Any good screenwriter will tell you that you need 'jeopardy' in your drama. The characters have to be in danger of losing something so that the tension or conflict in the story (which you should also remember to include) has some consequences. But that's a rather banal statement when applied to Who, because in most episodes everyone's lives are at stake - plus sometimes the whole planet - plus sometimes the entire universe. The thing, is that millions can be imperilled, including the regular cast, and I might not care. On this occasion, the stakes were much lower than usual: even if they just took a guess, there was a fifty percent chance of the principals surviving (or so we initially thought) and yet it was exciting in a way that (ho-hum) the universe might end often isn't. What I can't work out is: what clever thing was Simon Nye (the writer) doing that, say, Toby Whithouse wasn't doing last week. Any suggestions, all you writing experts out there? I want to say the acting was just better - because I think it was (Matt Smith's even!) - but I'm certain that the writing made the real difference and I really want to understand how.
My slight niggles with the ep involved some pacing here and there. I'd have liked a little more time and a little more emphasis given to the revelation that the Dream Lord was the Doctor and how the psychic pollen was behind it all. I actually found the idea that the Dream Lord wasn't real to be a slight anti-climax, because he was such a great villain (played so brilliantly by Toby Jones). So rather than a throwaway explanation, I would have preferred his non-existence to be part of solving the riddle of what was going on. Discover that he wasn't real in order to banish him. Then I might have felt a bit more triumphant about being deprived of such a wonderful character. But that's probably nit-picking. I might have also liked Rory's death scene to have been rejigged a little. Karen Gillan is badly lit and has only a few seconds to register her sorrow at Rory's demise. It didn't feel quite like the pivotal moment for the season that it was.
Why light the chest of drawers and the wall but not Karen Gillan's face? Why stay wide when we're supposed to be registering her surprise and pain?
(And it might have been nice if the Doctor and Amy killing themselves had looked more deadly. Their camper van looked to be doing seven miles per hour when it hit the cottage. I reckon they were looking a broken headlight rather than death.)

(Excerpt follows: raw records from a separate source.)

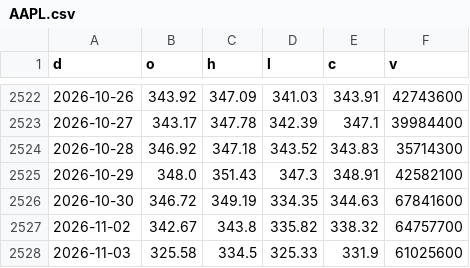
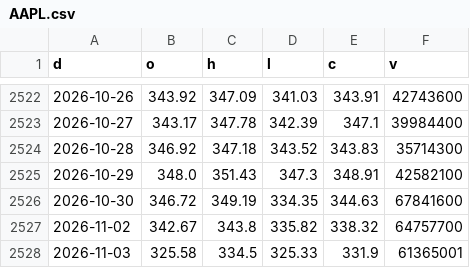
Before and after one commit to North7/morningbell, a CSV file: data/hist/AAPL.csv, drawn as a sheet; only a part is shown, gaps mark what is left out.

```diff
--- a/data/hist/AAPL.csv
+++ b/data/hist/AAPL.csv
@@ -2527,2 +2527,2 @@ d,o,h,l,c,v
 2026-11-02,342.67,343.8,335.82,338.32,64757700
-2026-11-03,325.58,334.5,325.33,331.9,61025600
+2026-11-03,325.58,334.5,325.33,331.9,61365001
```
Also changed, not shown: data/hist/AMD.csv, data/hist/AMZN.csv, 35 other files.
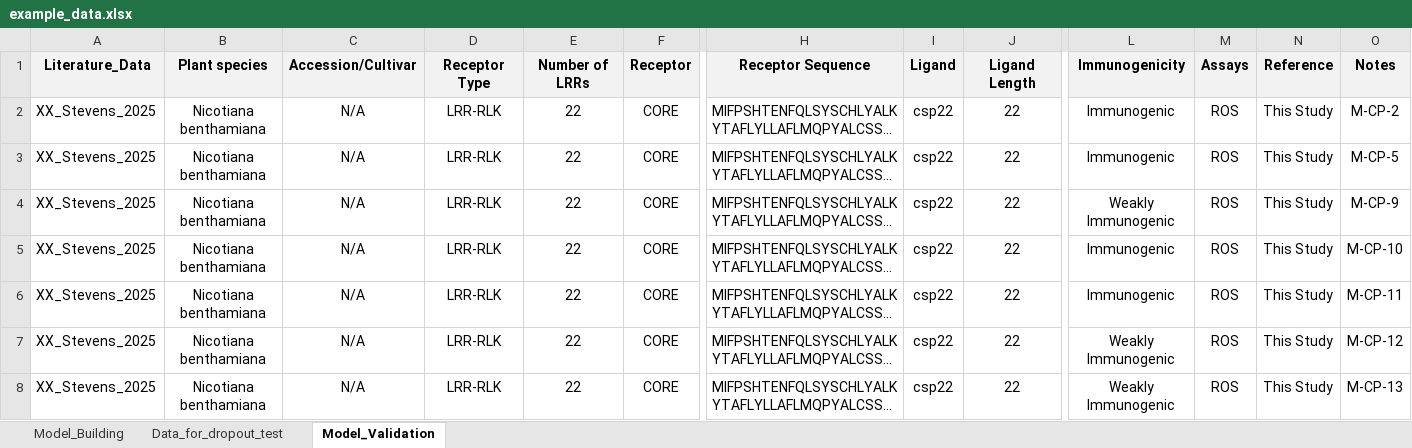
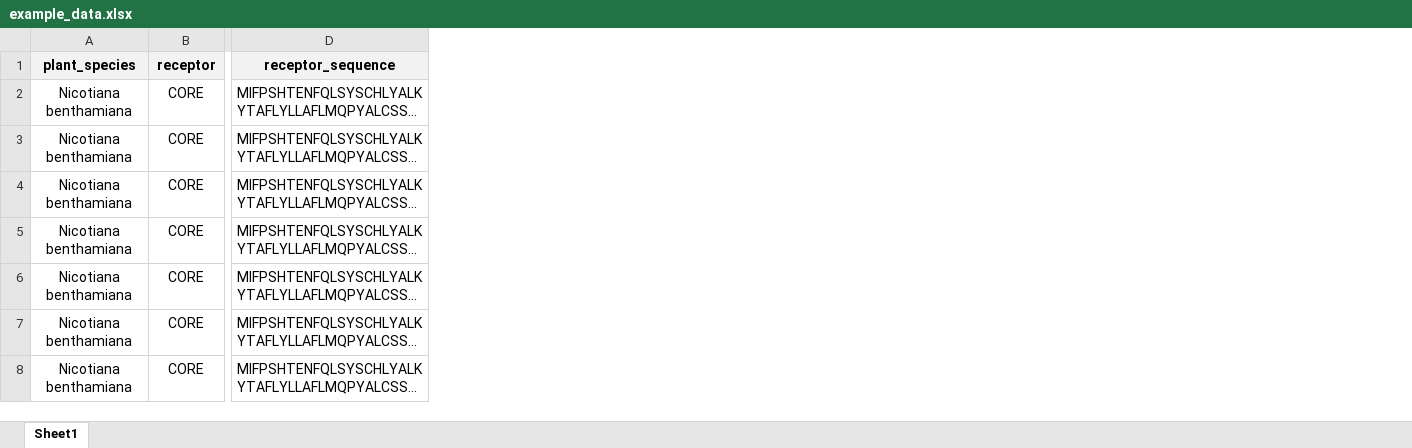
Before and after one commit to DanielleMStevens/mamp-ml, an Excel workbook: example_data.xlsx, sheet Sheet1, drawn as a sheet; only a part is shown, gaps mark what is left out; long unchanged cells end in …; values as stored, in another font and other column widths than the file's, no borders; removed rows and columns are numbered as before the commit, all else as after; rows hold the shown columns only; the diff names each change by its address in the sheet, - before the commit and + after, or states it on an @@ line.

Commit message:
update example data into proper formate

```diff
--- a/example_data.xlsx (sheet Sheet1)
+++ b/example_data.xlsx (sheet Sheet1)
-sheet tab: Model_Validation
+sheet tab: Sheet1
-sheet tab: Model_Building
-sheet tab: Data_for_dropout_test
-column A, rows 2-8: all XX_Stevens_2025
-column C, rows 2-8: all N/A
-column D, rows 2-8: all LRR-RLK
-column E, rows 2-8: all 22
-column I, rows 2-8: all csp22
-column J, rows 2-8: all 22
-column L, rows 2-8: Immunogenic | Immunogenic | Weakly Immunogenic | Immunogenic | Immunogenic | Weakly Immunogenic | Weakly Immunogenic
-column M, rows 2-8: all ROS
-column N, rows 2-8: all This Study
-column O, rows 2-8: M-CP-2 | M-CP-5 | M-CP-9 | M-CP-10 | M-CP-11 | M-CP-12 | M-CP-13
-row 1: Literature_Data | Plant species | Accession/Cultivar | Receptor Type | Number of LRRs | Receptor | Receptor Sequence | Ligand | Ligand Length | Immunogenicity | Assays | Reference | Notes
+row 1: plant_species | receptor | receptor_sequence
```
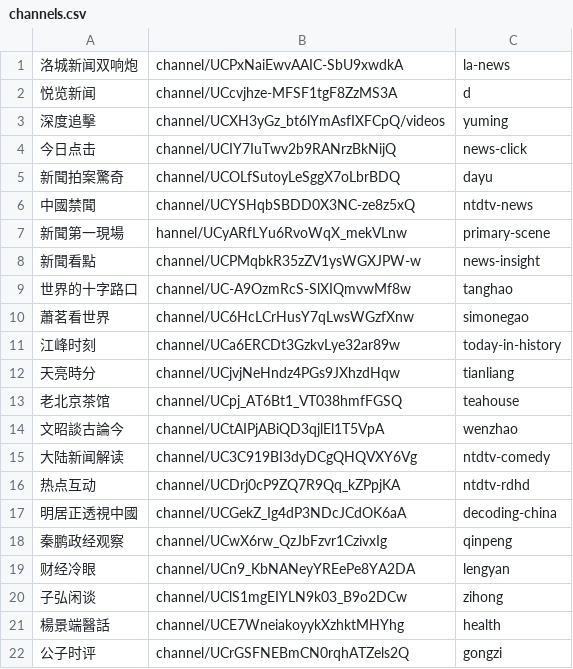
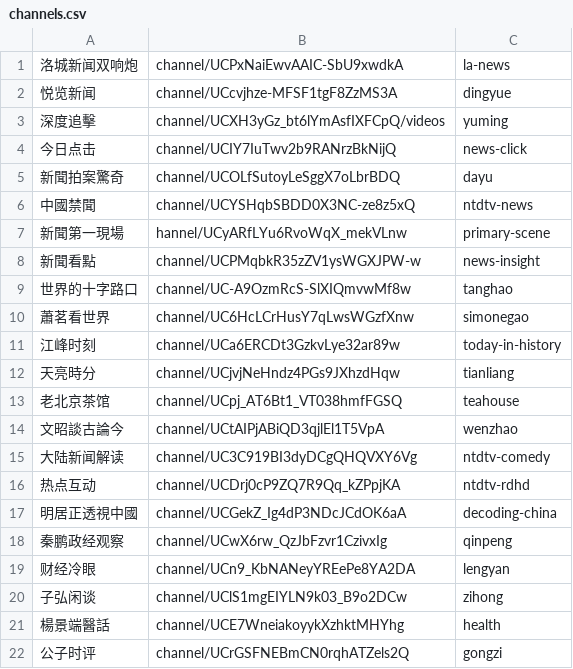
Before and after one commit to gfw-breaker/youtube-video, a CSV file: channels.csv, drawn as a sheet.

Commit message:
Update channels.csv

```diff
--- a/channels.csv
+++ b/channels.csv
@@ -1,3 +1,3 @@
 洛城新闻双响炮,channel/UCPxNaiEwvAAIC-SbU9xwdkA,la-news,
-悦览新闻,channel/UCcvjhze-MFSF1tgF8ZzMS3A,d
+悦览新闻,channel/UCcvjhze-MFSF1tgF8ZzMS3A,dingyue,
 深度追擊,channel/UCXH3yGz_bt6lYmAsfIXFCpQ/videos,yuming,
```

But how brilliant was the plot? Choosing between two realities was a great idea. But making those realities represent not only Amy's two choices for her future but the two men in her life was inspired. It meant that all the detective work in analysing the two realities was also laden with emotional significance for all of them. I'd read that Simon Nye was great with character minutiae and dialogue, so I was expecting a slow-moving but poignant episode. The poignancy was there, but it was strapped to a rocket. I think this was as exciting as The Time Of Angels and hopefully it was made for a fraction of the cost. The locations were the Tardis set plus a muddy playground and a country cottage. The extras were pensioners. I like to think that in terms of excitement per pound spent, Amy's Choice set some sort of record.
Update: I recently read that this was the last episode to be filmed (despite being written as the midpoint) so it's possible the acting really was more bedded-in and practiced, so maybe that helped make the whole thing work.